So I got way off my carefully planned schedule of reading for the Nebula awards. For anyone who may be playing along at home, I didn’t give you assignments for the second and third weeks of the five week program. Sorry! But, this makes it like real grad school. You know the place where they give you an impossible reading load and you can’t face it so you go to the bar instead. For ten weeks? And then you have to read it all anyway?
Well, this is like that, except instead of dry academic monographs, or scientific journal articles, you get to read science fiction and fantasy.
And let’s be honest. Some of my friends have not been reading along at all. Have you? HMMM? Now is not too late to start. The good news is you can eliminate what you don’t like fairly quickly. Read three chapters of a book and then decide whether you need to read the rest. If you don’t feel a compulsion to finish the book after three chapters, can it possibly be your Nebula pick?
And if you do feel a compulsion to finish the book after just three chapters, Congratulations! You’ve found a good book. Enjoy it.
Hopefully you began the voting period having read at least some of the works on the ballot. If not, consider reading more new fiction in 2012 so you can have a head start next year.
As I’ve said before, I am trying to encourage people to read and vote on the Nebulas, because the more that people participate by reading, nominating, and voting, the more meaningful and special the award is for everyone.

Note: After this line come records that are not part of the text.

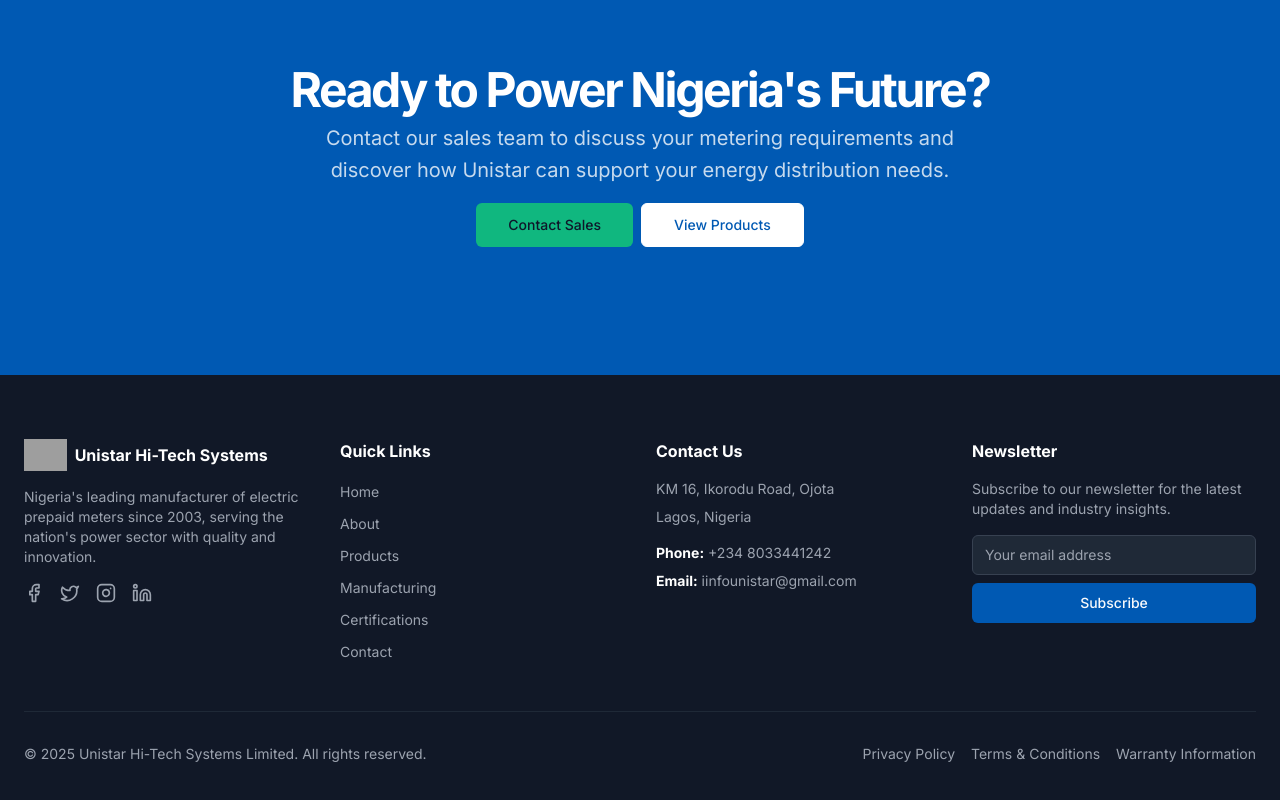
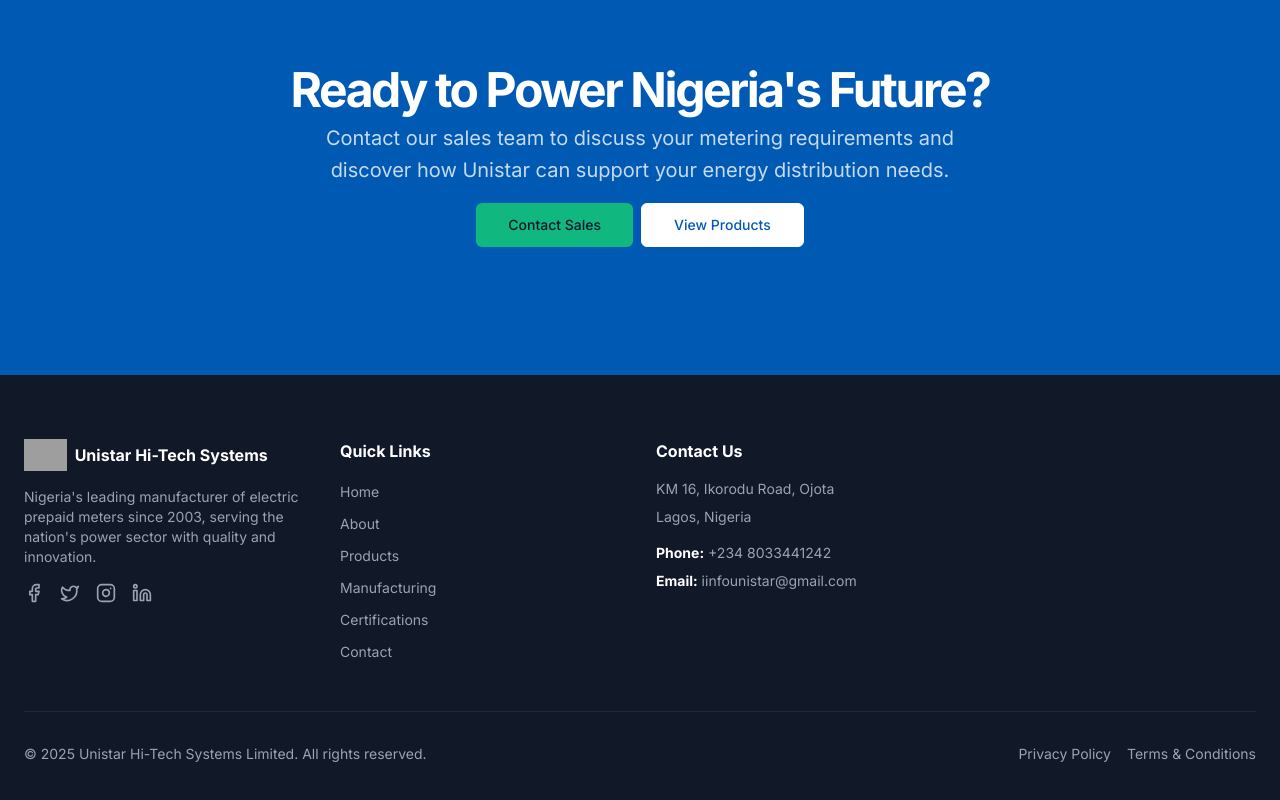
Before and after one commit to AltcoinDaddy/v0-meter, a Next.js app: page / in a window 1280 px wide. Shown: the part 7827-8627 px from the top of the page. Built offline with nearby package versions, Linux system fonts and the light colour scheme; grey boxes are pictures that could not be loaded.

Commit message:
refactor: restore v147 and update image handling
Restore previous version and improve image management.

Co-authored-by: null <96066904+AltcoinDaddy@users.noreply.github.com>

```diff
--- a/components/footer.tsx
+++ b/components/footer.tsx
@@ -144,54 +144,7 @@ export default function Footer() {
               </p>
             </address>
           </div>
-          <div>
-            <h3 className="text-white font-bold mb-4">Newsletter</h3>
-            <p className="text-gray-400 text-sm mb-4">
-              Subscribe to our newsletter for the latest updates and industry insights.
-            </p>
-            <form onSubmit={handleNewsletterSubmit} className="space-y-2">
-              <Input
-                type="email"
-                placeholder="Your email address"
-                value={email}
-                onChange={(e) => setEmail(e.target.value)}
-                className="bg-gray-800 border-gray-700 text-white placeholder:text-gray-400"
-                required
-                disabled={subscriptionStatus === "submitting" || subscriptionStatus === "success"}
-              />
-              <Button
-                type="submit"
-                className="w-full"
-                disabled={subscriptionStatus === "submitting" || subscriptionStatus === "success"}
-              >
-                {subscriptionStatus === "idle" && "Subscribe"}
-                {subscriptionStatus === "submitting" && (
-                  <>
-                    <Loader2 className="mr-2 h-4 w-4 animate-spin" />
-                    Subscribing...
-                  </>
-                )}
-                {subscriptionStatus === "success" && (
-                  <>
-                    <CheckCircle className="mr-2 h-4 w-4" />
-                    Subscribed!
-                  </>
-                )}
-                {subscriptionStatus === "error" && "Try Again"}
-              </Button>
 
-              {subscriptionStatus === "success" && (
-                <div className="text-green-400 text-xs text-center">Thank you for subscribing to our newsletter!</div>
-              )}
-
-              {subscriptionStatus === "error" && (
-                <div className="text-red-400 text-xs text-center flex items-center justify-center gap-1">
-                  <AlertCircle className="h-3 w-3" />
-                  {errorMessage}
-                </div>
-              )}
-            </form>
-          </div>
         </div>
         <div className="border-t border-gray-800 mt-12 pt-8 flex flex-col md:flex-row justify-between items-center">
           <div className="flex items-center">
@@ -206,9 +159,7 @@ export default function Footer() {
             <Link href="#" className="text-gray-400 hover:text-white text-sm">
               Terms & Conditions
             </Link>
-            <Link href="#" className="text-gray-400 hover:text-white text-sm">
-              Warranty Information
-            </Link>
+
           </div>
         </div>
       </div>
```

The more it represents the best of our genre.
I’m dividing the remaining works into two batches. One is for this week. One is for next week. Then vote!
Novels (read at least three chapters):
- “The Ice Owl,” Carolyn Ives Gilman (The Magazine of Fantasy andScience Fiction, November/December 2011)
- “The Man Who Bridged the Mist,” Kij Johnson (Asimov’s Science Fiction, October/November 2011)
- “Sauerkraut Station,” Ferrett Steinmetz (Giganotosaurus, November 2011)
- “Six Months, Three Days,” Charlie Jane Anders (Tor.com, June 2011)
- “The Migratory Pattern of Dancers,” Katherine Sparrow (Giganotosaurus, July 2011)
- “Mama, We are Zhenya, Your Son,” Tom Crosshill (Lightspeed Magazine, April 2011)
- “Movement,” Nancy Fulda (Asimov’s Science Fiction, March 2011)
- “Shipbirth,” Aliette de Bodard (Asimov’s Science Fiction, February 2011)
- Doctor Who: “The Doctor’s Wife,” Neil Gaiman (writer), Richard Clark (director) (BBC Wales)
- Hugo, John Logan (writer), Martin Scorsese (director) (Paramount)
- Chime, Franny Billingsley (Dial Books; Bloomsbury)
- Daughter of Smoke and Bone, Laini Taylor (Little, Brown Books for Young Readers; Hodder & Stoughton)
- Everybody Sees the Ants, A.S. King (Little, Brown Books for Young Readers)